I also have family members who died from Alzheimer's. I've followed
the research for years, but it doesn't seem we have made much progress. We
really don't even have a reliable test for detecting the disease until it
has already done a great deal of damage.
I have the APOE4 gene and my dad dies of Alzheimers so I would say I have a
higher risk. I am not going to wait for science because this is my problem and
if I want things to change then I will have to do uncomfortable and hard things
(sarcastically said as a first world problem) like getting my diet in check
(drastically reduce sugars for example) and exercise for body and mind. Dr
Breseden's protocol has the most logical answer which probably isn't
totally right but it beats all of the pharmaceutical failures, and everyone can
do it with minimal costs. With it, the worst thing that can happen is that you
will be more healthy. I don't think a magic pill will solve this one.
Regarding your question “what happened to the promising progress on
fighting Alzheimer’s,” one of the answers is, sadly, that an
inordinate (or at least disproportionate) amount of resources and funding have
gone into the more “glamorous” or politically correct effort to deal
with HIV/AIDS. The U. S. Department of Health and Human Services recently
published that the U.S. Government is spending more than $28 billion per year on
HIV/AIDS, not to mention the fundraisers, concerts, etc. put on by Hollywood and

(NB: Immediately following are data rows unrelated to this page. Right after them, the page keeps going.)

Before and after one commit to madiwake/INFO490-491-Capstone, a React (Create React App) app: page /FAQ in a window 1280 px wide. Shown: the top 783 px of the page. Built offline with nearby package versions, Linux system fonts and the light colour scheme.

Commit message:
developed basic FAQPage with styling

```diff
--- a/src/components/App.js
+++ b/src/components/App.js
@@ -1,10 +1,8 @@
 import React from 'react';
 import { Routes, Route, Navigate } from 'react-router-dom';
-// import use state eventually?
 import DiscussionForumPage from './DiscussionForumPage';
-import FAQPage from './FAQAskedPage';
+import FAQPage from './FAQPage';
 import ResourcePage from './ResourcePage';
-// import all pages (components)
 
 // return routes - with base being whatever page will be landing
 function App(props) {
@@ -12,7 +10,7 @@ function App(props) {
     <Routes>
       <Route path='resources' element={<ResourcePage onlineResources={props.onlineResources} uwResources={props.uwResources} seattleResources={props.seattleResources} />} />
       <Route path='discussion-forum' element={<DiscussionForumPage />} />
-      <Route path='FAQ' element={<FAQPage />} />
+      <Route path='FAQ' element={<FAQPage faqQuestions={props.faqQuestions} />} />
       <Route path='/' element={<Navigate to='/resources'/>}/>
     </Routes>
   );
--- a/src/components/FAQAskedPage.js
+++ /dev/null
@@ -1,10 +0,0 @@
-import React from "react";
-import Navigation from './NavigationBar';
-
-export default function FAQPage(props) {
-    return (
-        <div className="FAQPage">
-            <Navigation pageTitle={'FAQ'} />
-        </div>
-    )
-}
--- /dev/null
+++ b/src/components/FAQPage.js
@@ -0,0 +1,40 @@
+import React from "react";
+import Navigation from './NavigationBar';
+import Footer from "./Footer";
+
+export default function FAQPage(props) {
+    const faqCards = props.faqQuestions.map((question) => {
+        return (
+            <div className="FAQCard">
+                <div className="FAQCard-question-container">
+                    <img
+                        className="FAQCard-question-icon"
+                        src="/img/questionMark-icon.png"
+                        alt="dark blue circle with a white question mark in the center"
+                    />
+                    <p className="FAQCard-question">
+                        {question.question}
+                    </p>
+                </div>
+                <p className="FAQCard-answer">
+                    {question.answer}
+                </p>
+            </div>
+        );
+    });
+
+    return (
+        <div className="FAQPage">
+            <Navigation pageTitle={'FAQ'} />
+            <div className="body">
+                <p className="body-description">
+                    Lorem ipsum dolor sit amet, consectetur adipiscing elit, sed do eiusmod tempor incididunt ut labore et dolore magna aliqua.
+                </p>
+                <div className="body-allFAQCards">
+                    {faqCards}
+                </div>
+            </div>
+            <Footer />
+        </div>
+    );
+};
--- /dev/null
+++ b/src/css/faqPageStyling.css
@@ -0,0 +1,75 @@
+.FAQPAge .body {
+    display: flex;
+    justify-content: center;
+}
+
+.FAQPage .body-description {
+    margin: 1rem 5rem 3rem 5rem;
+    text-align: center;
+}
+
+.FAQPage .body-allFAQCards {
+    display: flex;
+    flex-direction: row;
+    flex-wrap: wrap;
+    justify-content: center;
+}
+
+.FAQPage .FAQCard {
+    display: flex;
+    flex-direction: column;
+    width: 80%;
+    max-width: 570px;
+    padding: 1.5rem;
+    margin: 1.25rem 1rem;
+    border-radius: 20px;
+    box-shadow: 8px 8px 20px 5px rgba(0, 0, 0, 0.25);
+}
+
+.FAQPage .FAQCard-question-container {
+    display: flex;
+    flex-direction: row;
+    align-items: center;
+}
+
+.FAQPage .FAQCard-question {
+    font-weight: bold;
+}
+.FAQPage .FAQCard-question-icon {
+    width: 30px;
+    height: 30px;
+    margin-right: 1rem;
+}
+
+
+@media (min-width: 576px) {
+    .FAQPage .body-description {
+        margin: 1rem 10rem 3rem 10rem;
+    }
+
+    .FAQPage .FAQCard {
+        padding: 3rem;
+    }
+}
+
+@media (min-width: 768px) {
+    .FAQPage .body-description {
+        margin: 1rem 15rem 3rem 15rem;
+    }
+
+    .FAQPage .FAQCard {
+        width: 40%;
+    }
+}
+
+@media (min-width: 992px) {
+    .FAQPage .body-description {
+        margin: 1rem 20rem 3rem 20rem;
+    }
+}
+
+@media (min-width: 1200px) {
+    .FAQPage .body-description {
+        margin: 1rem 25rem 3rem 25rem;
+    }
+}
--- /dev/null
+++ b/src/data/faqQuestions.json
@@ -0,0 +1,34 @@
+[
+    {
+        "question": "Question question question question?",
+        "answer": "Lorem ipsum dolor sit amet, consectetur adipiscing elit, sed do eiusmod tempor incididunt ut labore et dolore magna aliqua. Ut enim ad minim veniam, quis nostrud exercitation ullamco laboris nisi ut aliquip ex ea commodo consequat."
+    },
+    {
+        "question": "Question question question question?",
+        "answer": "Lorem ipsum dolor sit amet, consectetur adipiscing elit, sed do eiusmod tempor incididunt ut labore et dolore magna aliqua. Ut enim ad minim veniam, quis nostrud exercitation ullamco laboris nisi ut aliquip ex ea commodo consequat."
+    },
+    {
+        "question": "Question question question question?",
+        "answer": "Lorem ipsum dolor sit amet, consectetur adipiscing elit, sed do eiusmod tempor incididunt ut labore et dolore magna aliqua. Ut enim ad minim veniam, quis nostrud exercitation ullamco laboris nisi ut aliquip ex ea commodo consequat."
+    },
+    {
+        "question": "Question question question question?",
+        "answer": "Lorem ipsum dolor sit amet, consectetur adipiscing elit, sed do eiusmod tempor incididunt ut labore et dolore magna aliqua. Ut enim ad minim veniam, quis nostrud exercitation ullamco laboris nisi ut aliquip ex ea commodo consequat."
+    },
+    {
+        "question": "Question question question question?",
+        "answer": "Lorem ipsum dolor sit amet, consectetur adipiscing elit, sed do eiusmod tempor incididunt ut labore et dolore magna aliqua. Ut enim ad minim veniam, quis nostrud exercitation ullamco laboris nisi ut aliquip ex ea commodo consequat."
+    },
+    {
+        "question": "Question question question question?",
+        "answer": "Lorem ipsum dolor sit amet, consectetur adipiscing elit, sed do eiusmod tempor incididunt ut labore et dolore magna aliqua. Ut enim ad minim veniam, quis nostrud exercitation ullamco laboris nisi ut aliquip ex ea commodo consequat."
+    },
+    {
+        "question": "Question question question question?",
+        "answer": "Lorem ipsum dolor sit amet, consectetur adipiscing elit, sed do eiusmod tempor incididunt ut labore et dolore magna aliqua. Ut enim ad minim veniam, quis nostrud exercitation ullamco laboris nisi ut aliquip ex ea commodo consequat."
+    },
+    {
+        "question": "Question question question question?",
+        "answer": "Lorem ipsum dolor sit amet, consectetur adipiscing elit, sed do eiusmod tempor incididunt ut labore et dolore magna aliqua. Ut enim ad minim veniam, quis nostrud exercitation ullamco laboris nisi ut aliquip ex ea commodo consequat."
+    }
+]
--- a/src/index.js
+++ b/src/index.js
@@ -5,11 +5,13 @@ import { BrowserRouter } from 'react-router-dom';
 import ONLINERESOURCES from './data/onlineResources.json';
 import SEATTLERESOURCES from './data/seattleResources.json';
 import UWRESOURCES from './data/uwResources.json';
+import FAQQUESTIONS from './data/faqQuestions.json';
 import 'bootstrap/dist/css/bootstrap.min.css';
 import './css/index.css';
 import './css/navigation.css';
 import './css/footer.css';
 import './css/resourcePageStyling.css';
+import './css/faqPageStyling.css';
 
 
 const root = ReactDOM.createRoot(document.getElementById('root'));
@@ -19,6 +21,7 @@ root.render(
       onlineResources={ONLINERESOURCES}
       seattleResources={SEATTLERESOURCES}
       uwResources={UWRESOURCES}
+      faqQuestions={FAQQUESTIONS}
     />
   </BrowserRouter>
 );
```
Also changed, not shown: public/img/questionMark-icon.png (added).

entertainers to combat AIDS. Compare that to the $2 billion per year for
Alzheimer’s which your article mentions. When you compare the cost of both
diseases and the number of people in the United States afflicted with each (1.1
million with AIDS and 5.8 million with Alzheimer’s), one must ask why our
government would spend more than 14 times as much every year on AIDS? To say the
least, the answer is disturbing.
I know I carry the gene but I feel confident science will prevail before I age
into the highest risk demographic. I’m much more concerned about my
parents who are only a few years away from when symptoms start manifesting. A
real solution can’t come fast enough.
From the op-ed: "Preventing Alzheimer's is not just about saving
yourself. The disease puts a huge burden on younger generations who must provide
care and also bear the cost of programs for the elderly. There are fewer and
fewer younger people to heft that load."But nobody can have any
children, because we must save the planet. Of course, if nobody has any
children, the Earth's population rate, which in many areas is below
replacement level already, eventually will die off, which prompts the question
"Who, or what, are we saving the planet for?" Cockroaches?